These beautiful Cuban children will grow up in a land that in many ways is frozen in time; however glimmers of change bring hope for their future. Two books I bought from a used book vendor at an open air market a few weeks ago in Havana hint at the prospects for Cuban niñas and niños.
In front of every school in Cuba there is a bust of the poet José Martí. Why? He is the country’s hero because he used his writing to promote liberty. In 1895 he gave his life to help free Cuba from the rule of imperialist Spain. Much later, he became Fidel Castro’s hero too. Fidel strayed from Martí’s idea of democratic freedom though, because he feared new imperialism from outside. Martí’s poems could not save his good people from the starvation of Cuba’s Rough Period, but life there is slowly getting better. Now Fidel Castro is gone and his brother Raúl continues to lead. While I was in Havana a new American President was chosen. Will life in Cuba continue to improve? Time will be the judge.
The niña in the orange dress in Santiago de Cuba and this niño in the yellow pants in Trinidad will be taught about Martí’s hopes for all Cuban children.
The poet wrote Ismaelillo in 1892 for his son of the same name. Martí was in exile and missed his little boy, so he reached out with this book. Here is I Dream Awake, one of the poems written for Ismaelillo.
Day and night
I always dream with open eyes
And on top of the foaming waves
Of the wide turbulent sea,
And on the rolling
And merrily riding on the gentle neck
Of a mighty lion,
Monarch of my heart,
I always see a floating child
Who is calling me!
The well-developed cast of hopeful characters include Marcolina, who has a magic yellow parasol which does not speak, but hears everything; her friends Enrique Chiquito, fun-loving Anita, Chele and Albertico (who loves rap music); along with Monchi the mailman, Juan the always traveling naturalist, and Dun Dun, her little white dog.

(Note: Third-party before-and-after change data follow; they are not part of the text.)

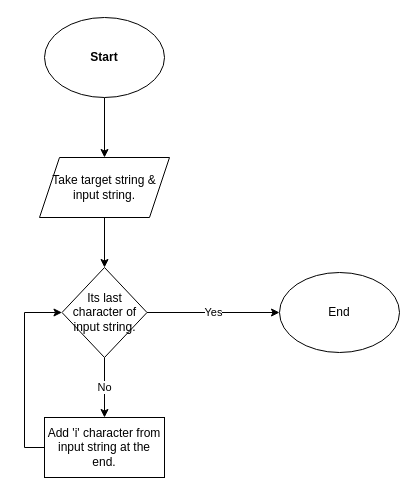
Earlier version of the draw.io diagram 4) Flowcharts/1) utility_box - String append, constant string append.drawio (Gourav-334/Tosbit). Source tidied: cells renumbered, new cells numbered last; positions are measured from the earlier drawing's top-left corner, leaving out a move shared by most shapes. Both pictures are drawn from the tidied source at 100%, with x=0, y=0 at pixel (39, 17).
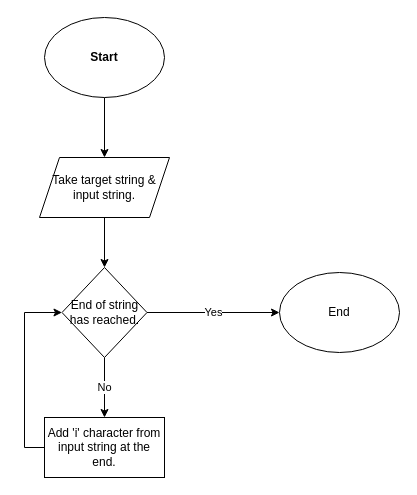
After the change.

What changed in the source:
```diff
@@
 <mxGraphModel>
   <root>
     <mxCell id="0" />
     <mxCell id="1" parent="0" />
     <mxCell id="2" style="edgeStyle=orthogonalEdgeStyle;rounded=0;jettySize=auto;html=1;exitX=0.5;exitY=1;exitDx=0;exitDy=0;entryX=0.5;entryY=0;entryDx=0;entryDy=0;" parent="1" edge="1" source="3" target="7">
       <mxGeometry relative="1" as="geometry" />
     </mxCell>
     <mxCell id="3" value="&lt;b&gt;&lt;font style=&quot;font-size: 12px;&quot;&gt;Start&lt;/font&gt;&lt;/b&gt;" style="ellipse;whiteSpace=wrap;html=1;" parent="1" vertex="1">
       <mxGeometry x="5" width="120" height="80" as="geometry" />
     </mxCell>
     <mxCell id="4" style="edgeStyle=orthogonalEdgeStyle;rounded=0;jettySize=auto;html=1;exitX=0;exitY=0.5;exitDx=0;exitDy=0;entryX=0;entryY=0.5;entryDx=0;entryDy=0;" parent="1" edge="1" source="5" target="10">
       <mxGeometry relative="1" as="geometry" />
     </mxCell>
     <mxCell id="5" value="Add 'i' character from input string at the end." style="rounded=0;whiteSpace=wrap;html=1;" parent="1" vertex="1">
       <mxGeometry x="5" y="400" width="120" height="60" as="geometry" />
     </mxCell>
     <mxCell id="6" style="edgeStyle=orthogonalEdgeStyle;rounded=0;jettySize=auto;html=1;exitX=0.5;exitY=1;exitDx=0;exitDy=0;entryX=0.5;entryY=0;entryDx=0;entryDy=0;" parent="1" edge="1" source="7" target="10">
       <mxGeometry relative="1" as="geometry" />
     </mxCell>
     <mxCell id="7" value="Take target string &amp;amp; input string." style="shape=parallelogram;perimeter=parallelogramPerimeter;whiteSpace=wrap;html=1;fixedSize=1;" parent="1" vertex="1">
       <mxGeometry y="140" width="130" height="60" as="geometry" />
     </mxCell>
     <mxCell id="8" value="No" style="edgeStyle=orthogonalEdgeStyle;rounded=0;jettySize=auto;html=1;exitX=0.5;exitY=1;exitDx=0;exitDy=0;entryX=0.5;entryY=0;entryDx=0;entryDy=0;" parent="1" edge="1" source="10" target="5">
       <mxGeometry relative="1" as="geometry" />
     </mxCell>
     <mxCell id="9" value="Yes" style="edgeStyle=orthogonalEdgeStyle;rounded=0;jettySize=auto;html=1;exitX=1;exitY=0.5;exitDx=0;exitDy=0;entryX=0;entryY=0.5;entryDx=0;entryDy=0;" parent="1" edge="1" source="10" target="11">
       <mxGeometry relative="1" as="geometry" />
     </mxCell>
-    <mxCell id="10" value="Its last character of input string." style="rhombus;whiteSpace=wrap;html=1;" parent="1" vertex="1">
+    <mxCell id="10" value="End of string has reached." style="rhombus;whiteSpace=wrap;html=1;" parent="1" vertex="1">
       <mxGeometry x="22.5" y="250" width="85" height="90" as="geometry" />
     </mxCell>
     <mxCell id="11" value="End" style="ellipse;whiteSpace=wrap;html=1;" parent="1" vertex="1">
       <mxGeometry x="240" y="255" width="120" height="80" as="geometry" />
     </mxCell>
   </root>
 </mxGraphModel>
```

This core cast hints at the fun within this picture book. The plot involves tongue twisters, instructions for making a paper duck, songs about Don Quixote and Ñeñeo the goose, and a recipe for fruit pudding intended for the gastronomic pleasure of an extraterrestrial named Worantitesiusinelodasconin from the planet Neueve-Nueve-Nueve (Nine-Nine-Nine). In case you are wondering why his name is so long, it’s because on his planet everyone lives for hundreds of years and for each hundred, a new syllable is added.
La Sombrilla Amarilla by Ivette Vian Altarriba is actually the screenplay for an episode from a popular series on Televisión Cubana. This lively children’s show has a Facebook page and some episodes are on YouTube.
The watercolor illustrations by Arístides Hernández (Ares) are lively and free-flowing with different perspectives and textures. His style relies on exaggeration and movement along with wildly changing scale, so the unpainted negative space helps keep the art from being overwhelmingly busy. Ares has illustrated more than 70 books and in 2002 received the National Cultural Medal from the Cuban Cultural Ministry. The artist includes characters of all races and colors to reflect the new pragmatism of his homeland. The story and pictures are open to the world and beyond and are filled with the music, creative problem solving, and love of life evident everywhere in a small island country with a big heart.
Ismaelillo by Jose Marti and illustrated by Rosa Salgado Hurtado, Editorial Gente Nueva, Vedado, La Habana, Cuba, ©1977 (recent editions are available)
La Sombrilla Amarilla by Ivette Vian Altarriba and illustrated by Arístides Hernández (Ares), Instituto Cubano del Libro, Editorial Gente Nueva, Plaza de la Revolución, Ciudad de La Habana, Cuba. ©2005.